What the task requires:
Should any entry hold a picture, omit that picture and copy the rest of the entry exactly.

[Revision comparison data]
# # #
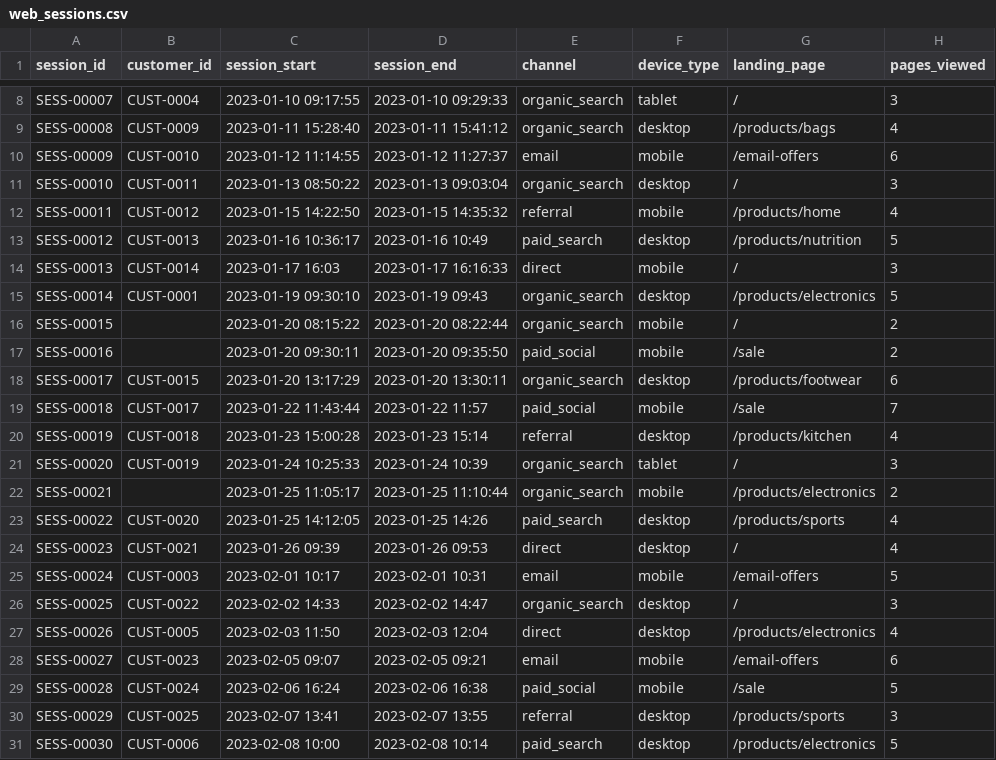
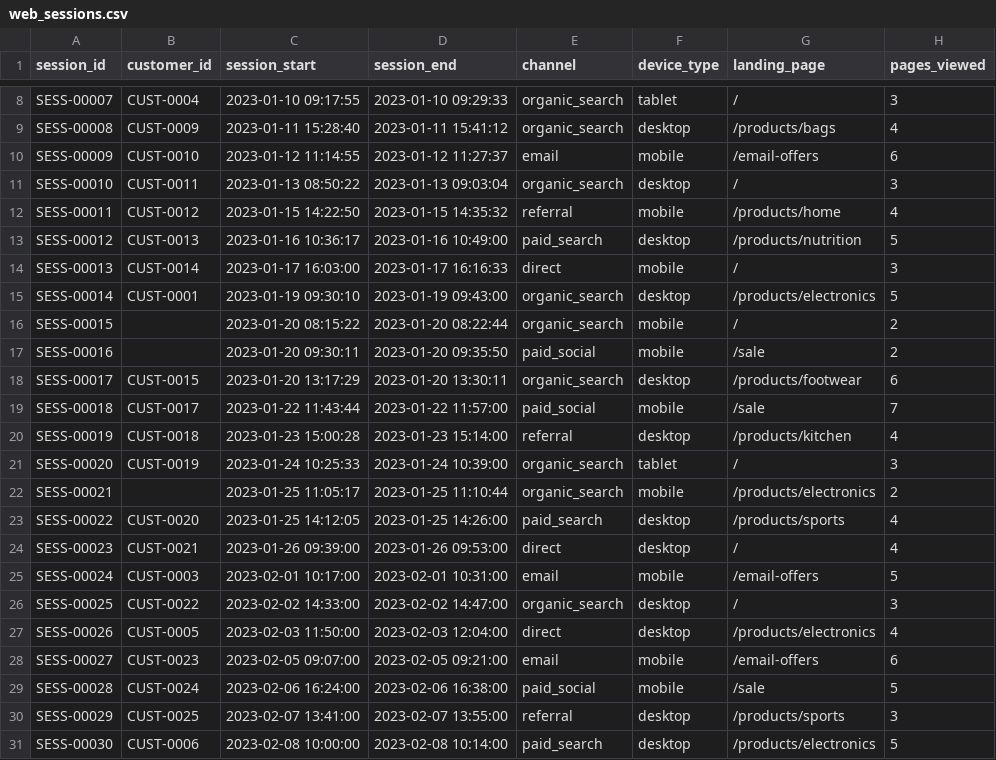
Before and after one commit to robertogonzalez-dev/CommercePulse, a CSV file: data/raw/web_sessions.csv, drawn as a sheet; only a part is shown, gaps mark what is left out; the diff names each change by its address in the sheet, - before the commit and + after, or states it on an @@ line.

```diff
--- a/data/raw/web_sessions.csv
+++ b/data/raw/web_sessions.csv
-D13 (session_end): 2023-01-16 10:49
+D13 (session_end): 2023-01-16 10:49:00
-C14 (session_start): 2023-01-17 16:03
+C14 (session_start): 2023-01-17 16:03:00
-D15 (session_end): 2023-01-19 09:43
+D15 (session_end): 2023-01-19 09:43:00
-D19 (session_end): 2023-01-22 11:57
+D19 (session_end): 2023-01-22 11:57:00
-D20 (session_end): 2023-01-23 15:14
+D20 (session_end): 2023-01-23 15:14:00
-D21 (session_end): 2023-01-24 10:39
+D21 (session_end): 2023-01-24 10:39:00
-D23 (session_end): 2023-01-25 14:26
+D23 (session_end): 2023-01-25 14:26:00
-C24 (session_start): 2023-01-26 09:39
+C24 (session_start): 2023-01-26 09:39:00
-D24 (session_end): 2023-01-26 09:53
+D24 (session_end): 2023-01-26 09:53:00
-C25 (session_start): 2023-02-01 10:17
+C25 (session_start): 2023-02-01 10:17:00
-D25 (session_end): 2023-02-01 10:31
+D25 (session_end): 2023-02-01 10:31:00
-C26 (session_start): 2023-02-02 14:33
+C26 (session_start): 2023-02-02 14:33:00
-D26 (session_end): 2023-02-02 14:47
+D26 (session_end): 2023-02-02 14:47:00
-C27 (session_start): 2023-02-03 11:50
+C27 (session_start): 2023-02-03 11:50:00
-D27 (session_end): 2023-02-03 12:04
+D27 (session_end): 2023-02-03 12:04:00
-C28 (session_start): 2023-02-05 09:07
+C28 (session_start): 2023-02-05 09:07:00
-D28 (session_end): 2023-02-05 09:21
+D28 (session_end): 2023-02-05 09:21:00
-C29 (session_start): 2023-02-06 16:24
+C29 (session_start): 2023-02-06 16:24:00
-D29 (session_end): 2023-02-06 16:38
+D29 (session_end): 2023-02-06 16:38:00
-C30 (session_start): 2023-02-07 13:41
+C30 (session_start): 2023-02-07 13:41:00
-D30 (session_end): 2023-02-07 13:55
+D30 (session_end): 2023-02-07 13:55:00
-C31 (session_start): 2023-02-08 10:00
+C31 (session_start): 2023-02-08 10:00:00
-D31 (session_end): 2023-02-08 10:14
+D31 (session_end): 2023-02-08 10:14:00
```
Also changed, not shown: 50 other files.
# # #
Solution for this problem:
Before and after one commit to robertogonzalez-dev/CommercePulse, a CSV file: data/raw/web_sessions.csv, drawn as a sheet; only a part is shown, gaps mark what is left out; the diff names each change by its address in the sheet, - before the commit and + after, or states it on an @@ line.

```diff
--- a/data/raw/web_sessions.csv
+++ b/data/raw/web_sessions.csv
-D13 (session_end): 2023-01-16 10:49
+D13 (session_end): 2023-01-16 10:49:00
-C14 (session_start): 2023-01-17 16:03
+C14 (session_start): 2023-01-17 16:03:00
-D15 (session_end): 2023-01-19 09:43
+D15 (session_end): 2023-01-19 09:43:00
-D19 (session_end): 2023-01-22 11:57
+D19 (session_end): 2023-01-22 11:57:00
-D20 (session_end): 2023-01-23 15:14
+D20 (session_end): 2023-01-23 15:14:00
-D21 (session_end): 2023-01-24 10:39
+D21 (session_end): 2023-01-24 10:39:00
-D23 (session_end): 2023-01-25 14:26
+D23 (session_end): 2023-01-25 14:26:00
-C24 (session_start): 2023-01-26 09:39
+C24 (session_start): 2023-01-26 09:39:00
-D24 (session_end): 2023-01-26 09:53
+D24 (session_end): 2023-01-26 09:53:00
-C25 (session_start): 2023-02-01 10:17
+C25 (session_start): 2023-02-01 10:17:00
-D25 (session_end): 2023-02-01 10:31
+D25 (session_end): 2023-02-01 10:31:00
-C26 (session_start): 2023-02-02 14:33
+C26 (session_start): 2023-02-02 14:33:00
-D26 (session_end): 2023-02-02 14:47
+D26 (session_end): 2023-02-02 14:47:00
-C27 (session_start): 2023-02-03 11:50
+C27 (session_start): 2023-02-03 11:50:00
-D27 (session_end): 2023-02-03 12:04
+D27 (session_end): 2023-02-03 12:04:00
-C28 (session_start): 2023-02-05 09:07
+C28 (session_start): 2023-02-05 09:07:00
-D28 (session_end): 2023-02-05 09:21
+D28 (session_end): 2023-02-05 09:21:00
-C29 (session_start): 2023-02-06 16:24
+C29 (session_start): 2023-02-06 16:24:00
-D29 (session_end): 2023-02-06 16:38
+D29 (session_end): 2023-02-06 16:38:00
-C30 (session_start): 2023-02-07 13:41
+C30 (session_start): 2023-02-07 13:41:00
-D30 (session_end): 2023-02-07 13:55
+D30 (session_end): 2023-02-07 13:55:00
-C31 (session_start): 2023-02-08 10:00
+C31 (session_start): 2023-02-08 10:00:00
-D31 (session_end): 2023-02-08 10:14
+D31 (session_end): 2023-02-08 10:14:00
```
Also changed, not shown: 50 other files.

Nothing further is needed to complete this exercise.